## [TASK PROMPT]
The word to find is "https". Copy each line of the material that contains it.

## [RECORDS FOR THIS EXERCISE]
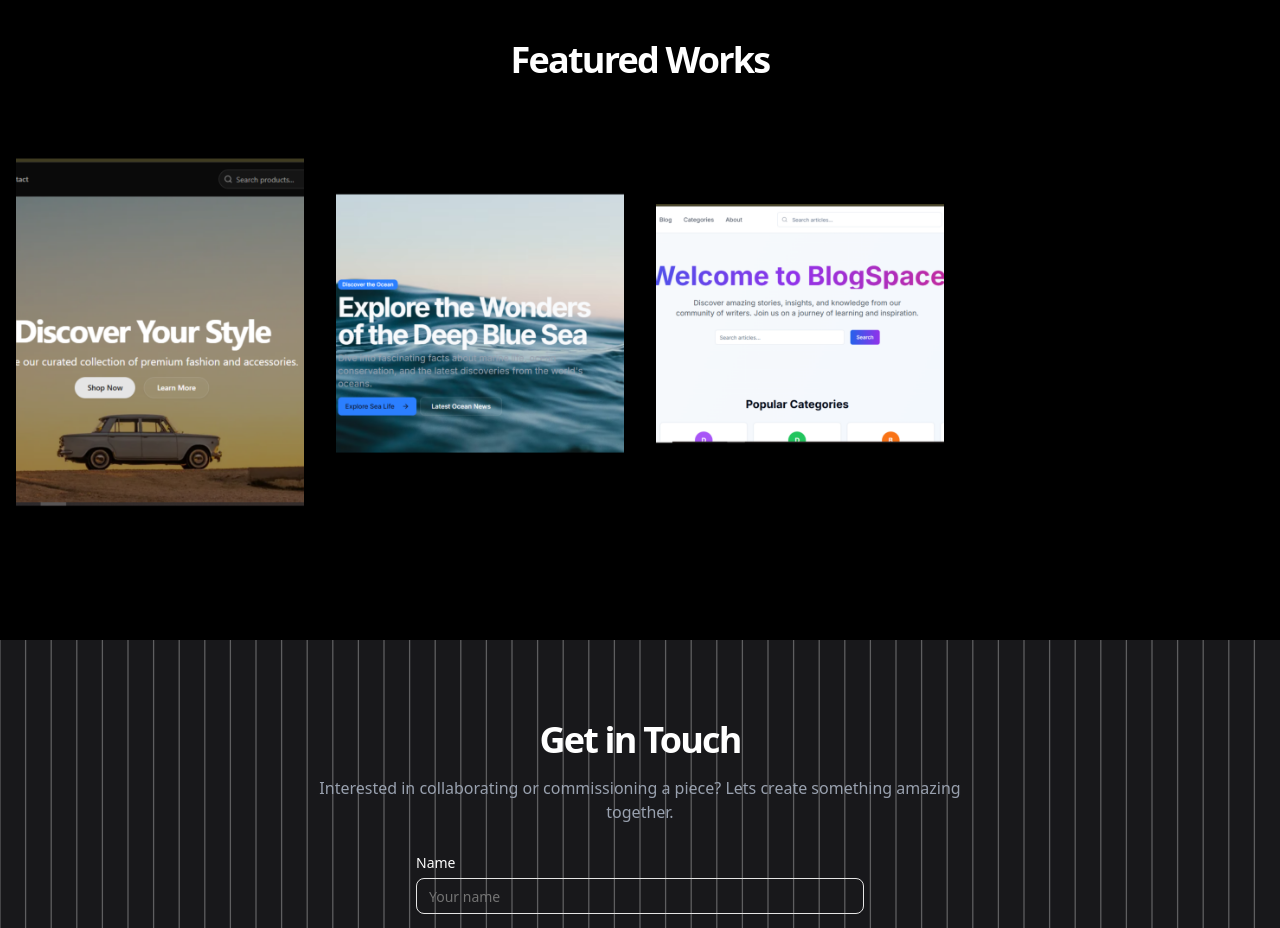
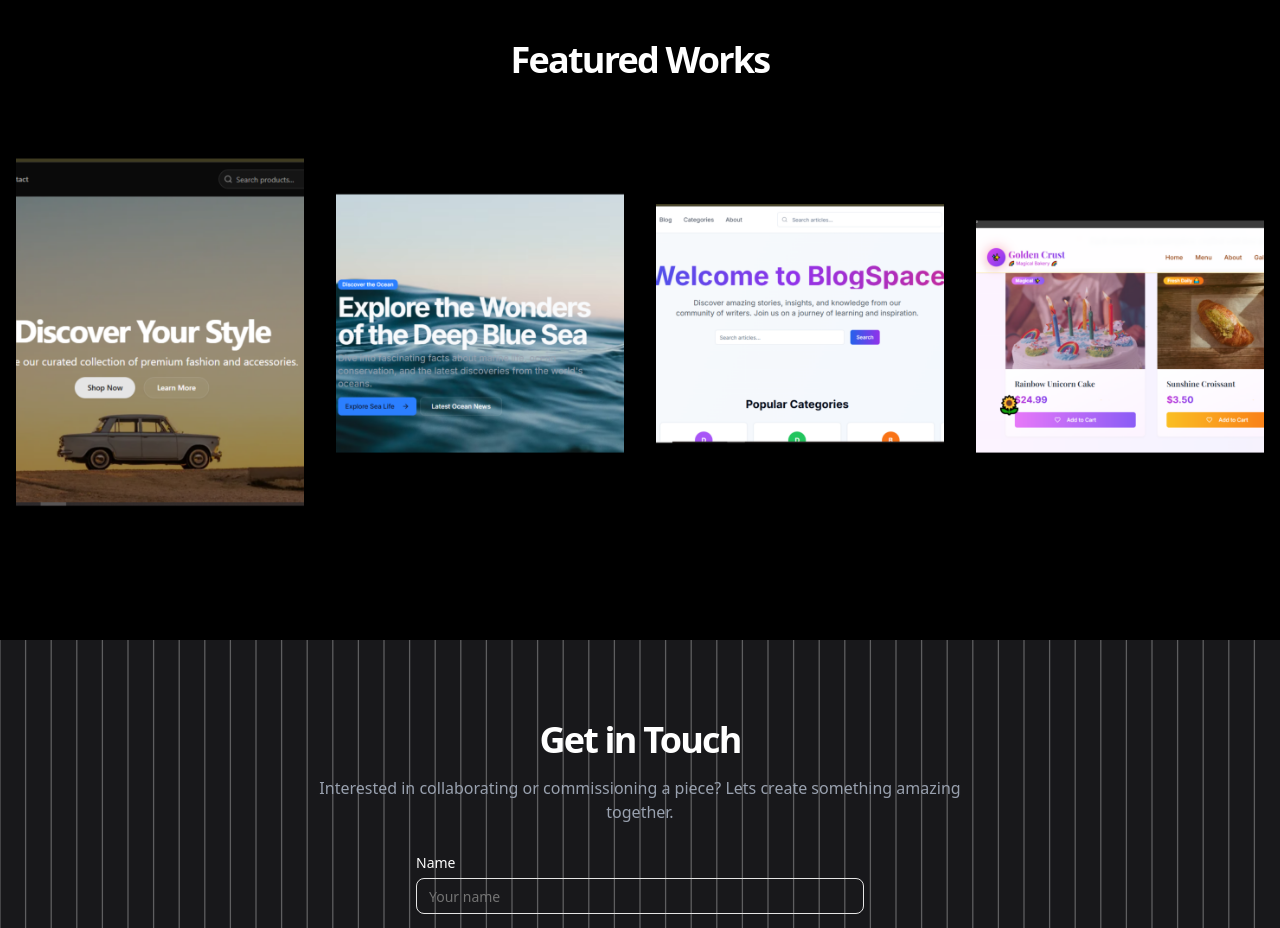
Before and after one commit to samki6576/portfolio-samra, a Next.js app: page / in a window 1280 px wide. Shown: the part 840-1768 px from the top of the page. Built offline with nearby package versions, Linux system fonts and the light colour scheme.

Commit message:
Update gallery images and links

```diff
--- a/app/components/gallery.tsx
+++ b/app/components/gallery.tsx
@@ -26,6 +26,12 @@ export default function Gallery() {
       alt: "Art piece 3",
       title: "Blog-Website",
       link: "https://blog-website-cvfi-git-main-samras-projects-c05660e5.vercel.app",
+    },
+    {
+      src: "/9.png",
+      alt: "Art piece 1",
+      title: "Golden Crust Magical Bakery 🌈",
+      link: "https://bakery-git-main-samras-projects-c05660e5.vercel.app"
     },
 
   ]
```
Also changed, not shown: public/9.png (added).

## [RESPONSE FOR THIS EXERCISE]
       link: "https://blog-website-cvfi-git-main-samras-projects-c05660e5.vercel.app",
+      link: "https://bakery-git-main-samras-projects-c05660e5.vercel.app"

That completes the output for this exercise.